**Before-and-after change data**
^^^^^^^^^^^^^^^^

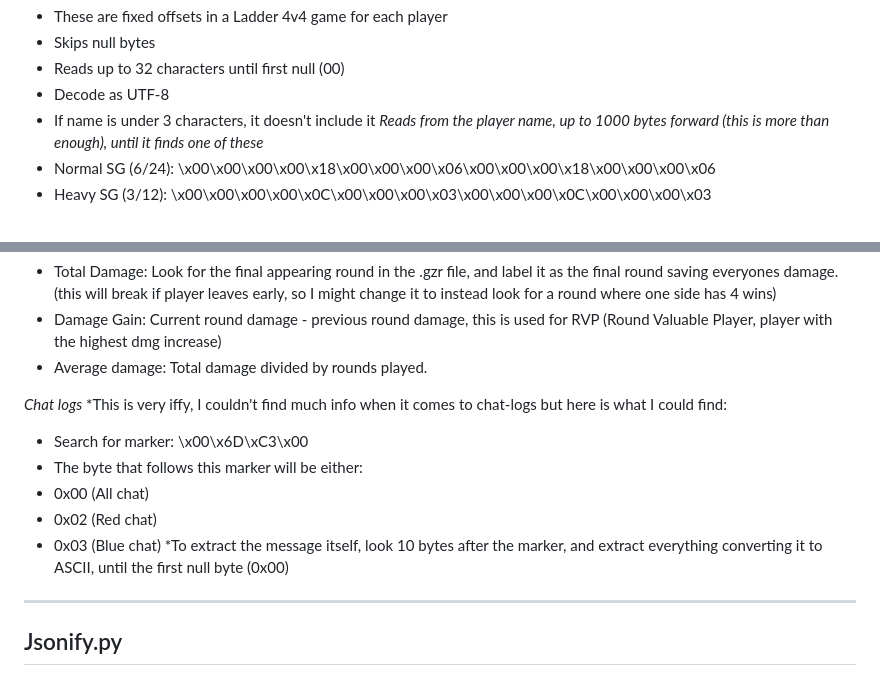
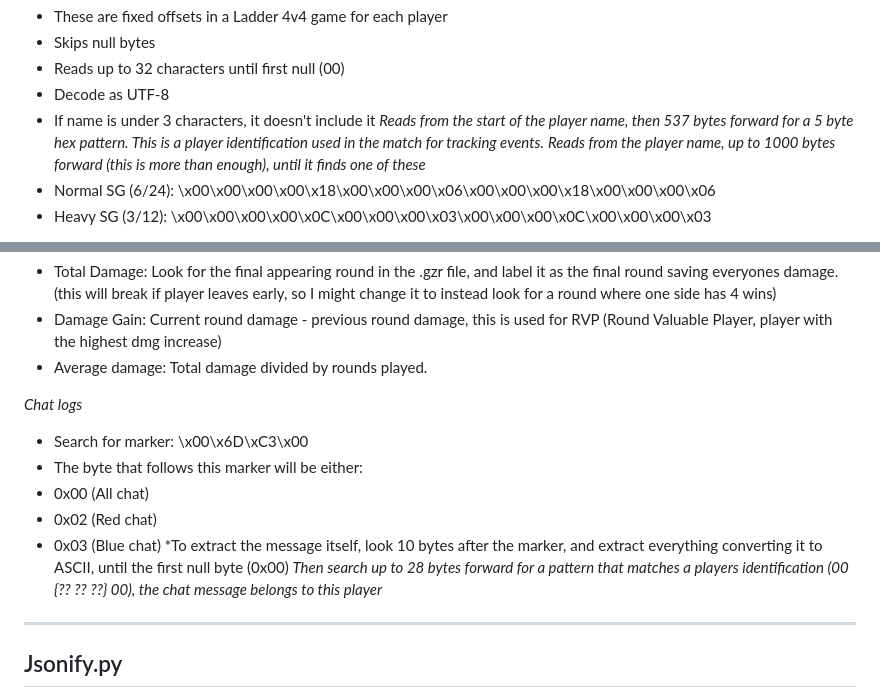
Before and after one commit to ILOVELARPINGG/GZR_Parser, a Markdown page: Parsing.MD, 2 parts joined by grey strips. Rendered like a GitHub page.

```diff
--- a/Parsing.MD
+++ b/Parsing.MD
@@ -19,6 +19,7 @@
 - Reads up to 32 characters until first null (00)
 - Decode as UTF-8
 - If name is under 3 characters, it doesn't include it
+*Reads from the start of the player name, then 537 bytes forward for a 5 byte hex pattern. This is a player identification used in the match for tracking events.*
 *Reads from the player name, up to 1000 bytes forward (this is more than enough), until it finds one of these*
 - Normal SG (6/24):   \x00\x00\x00\x00\x18\x00\x00\x00\x06\x00\x00\x00\x18\x00\x00\x00\x06
 - Heavy SG (3/12):    \x00\x00\x00\x00\x0C\x00\x00\x00\x03\x00\x00\x00\x0C\x00\x00\x00\x03
@@ -41,14 +42,13 @@
 - Average damage: Total damage divided by rounds played.
 
 *Chat logs*
-*This is very iffy, I couldn't find much info when it comes to chat-logs but here is what I could find:
 - Search for marker: \x00\x6D\xC3\x00
 - The byte that follows this marker will be either:
 - 0x00 (All chat)
 - 0x02 (Red chat)
 - 0x03 (Blue chat)
 *To extract the message itself, look 10 bytes after the marker, and extract everything converting it to ASCII, until the first null byte (0x00)
-
+*Then search up to 28 bytes forward for a pattern that matches a players identification (00 {?? ?? ??} 00), the chat message belongs to this player*
 ---
 
 ## Jsonify.py
```
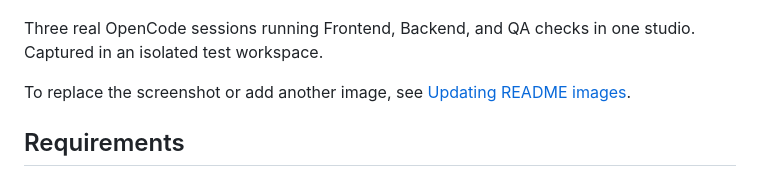
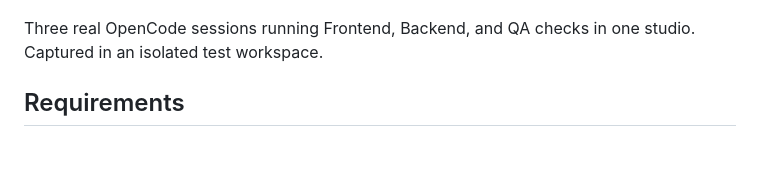
Before and after one commit to ReBioNC/OfficeCode, a Markdown page: README.md, the part around the change. GitHub-like rendering; blank space fills up the shorter version.

```diff
--- a/README.md
+++ b/README.md
@@ -7,8 +7,6 @@ OfficeCode shows [OpenCode](https://opencode.ai/) session activity as a pixel-ar
 ![OfficeCode studio with Frontend, Backend, and QA agents running test sessions](docs/assets/studio-preview.png)
 
 Three real OpenCode sessions running Frontend, Backend, and QA checks in one studio. Captured in an isolated test workspace.
-
-To replace the screenshot or add another image, see [Updating README images](docs/README-PREVIEW.md).
 
 ## Requirements
 
```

^^^^^^^^^^^^^^^^

**THE PROBLEM**
After reading the entries above, report the number of lines that include the string "Parsing". Give no other text.

**ANSWER FOR THE TASK**
3